“Even in a mild economic recession, the S&P 500 could drop by 30 percent,” Roubini, Chairman and CEO of Roubini Macro Associates, said in an interview Monday. In a “real hard landing” he expects, it could drop as much as 40 percent.
Roubini, whose knowledge of the housing bubble collapse from 2007 to 2008 earned him the nickname Dr. Doom, said those anticipating a shallow recession in the United States should look at the large debt ratios of businesses and governments. With rising interest rates and increasing debt servicing costs, he said, “many zombie enterprises, zombie families, corporations, banks, shadow banks, and zombie countries will die.” “So we’ll see who’s swimming naked.”
Roubini, who has warned through both rising and falling markets that global debt levels will drive equities lower, said achieving 2 per cent inflation without a hard landing would be “mission impossible” for the Fed. It expects a rate hike of 75 basis points at the current meeting and 50 basis points in both November and December. That would lead the federal funds rate by the end of the year to between 4 per cent and 4.25 per cent.
Still, persistent inflation, especially in wages and the service sector, will mean the Fed “may have no choice” but to raise more, he said, with money rates rising nearly 5 percent. Moreover, negative supply shocks from the pandemic, the Russian-Ukrainian conflict and China’s zero-tolerance policy on Covid will lead to higher costs and lower economic growth. This will make the Fed’s current “stagnation growth” target – an extended period of sluggish growth and rising unemployment to stem inflation – difficult.
Once the world enters a recession, Roubini does not anticipate fiscal stimulus treatments because governments with large debts are “running out of fiscal lead”. High inflation could also mean that “if you do fiscal stimulus, you are heating up aggregate demand.”
As a result, Roubini sees stagflation as in the 1970s and massive debt distress as in the global financial crisis.
“The recession will not be short-lived and shallow, it will be harsh and long and ugly,” he said.
Roubini expects the recession in the United States and the world to continue into 2023, depending on how severe the supply shocks and financial distress are. During the 2008 crisis, households and banks took the hardest hits. He said companies and shadow banks, such as hedge funds, private equity and trust funds this time, would “collapse internally.”
In Roubini’s new book, “Great Threats,” he identifies 11 negative medium-term supply shocks that reduce potential growth by increasing the cost of production. These factors include deglobalization and protectionism, the relocation of manufacturing from China and Asia to Europe and the United States, population aging in advanced economies and emerging markets, immigration restrictions, the decoupling of the United States and China, global climate change and recurrent pandemics.
“It is only a matter of time until we investigate the next evil epidemic,” he said.
His advice to investors: “You need to be light on stocks and have more cash.” Although the liquidity is eroded by inflation, its face value remains at zero, “while stocks and other assets can decline by 10 percent, 20 percent, 30 percent.” In fixed income, he recommends moving away from long-term bonds and adding anti-inflation protection from short-term Treasuries or inflation index bonds like TIPS.

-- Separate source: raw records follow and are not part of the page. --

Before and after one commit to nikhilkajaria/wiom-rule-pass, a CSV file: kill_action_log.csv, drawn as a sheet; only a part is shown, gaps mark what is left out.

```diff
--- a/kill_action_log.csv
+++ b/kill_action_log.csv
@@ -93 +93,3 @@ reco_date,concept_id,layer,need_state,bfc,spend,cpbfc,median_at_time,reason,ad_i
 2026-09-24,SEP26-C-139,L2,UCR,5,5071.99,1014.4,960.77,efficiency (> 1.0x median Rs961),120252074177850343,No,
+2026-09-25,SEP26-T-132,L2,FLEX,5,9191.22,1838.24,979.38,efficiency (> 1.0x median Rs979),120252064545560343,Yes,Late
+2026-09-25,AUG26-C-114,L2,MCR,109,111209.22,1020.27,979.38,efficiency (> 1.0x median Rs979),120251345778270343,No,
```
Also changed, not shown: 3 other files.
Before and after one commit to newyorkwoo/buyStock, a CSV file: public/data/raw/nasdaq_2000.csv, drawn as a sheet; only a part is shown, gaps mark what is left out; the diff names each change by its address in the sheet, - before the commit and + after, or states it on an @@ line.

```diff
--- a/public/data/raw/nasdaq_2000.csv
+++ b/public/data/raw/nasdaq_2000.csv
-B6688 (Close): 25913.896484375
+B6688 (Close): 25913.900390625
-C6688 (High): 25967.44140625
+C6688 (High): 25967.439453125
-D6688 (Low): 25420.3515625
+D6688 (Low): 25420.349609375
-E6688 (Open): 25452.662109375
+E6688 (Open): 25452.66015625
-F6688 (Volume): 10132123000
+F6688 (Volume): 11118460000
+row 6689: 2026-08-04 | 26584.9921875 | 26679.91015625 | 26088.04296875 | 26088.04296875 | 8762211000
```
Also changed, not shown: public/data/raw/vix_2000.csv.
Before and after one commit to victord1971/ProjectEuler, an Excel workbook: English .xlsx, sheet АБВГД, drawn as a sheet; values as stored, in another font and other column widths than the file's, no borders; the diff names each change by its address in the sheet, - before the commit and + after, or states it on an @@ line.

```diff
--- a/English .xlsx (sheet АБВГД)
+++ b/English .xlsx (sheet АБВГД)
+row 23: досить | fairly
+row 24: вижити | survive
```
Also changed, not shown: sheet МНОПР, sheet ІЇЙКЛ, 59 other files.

(Except for the headline, this story has not been edited by the NDTV crew and is published from a syndicated feed.)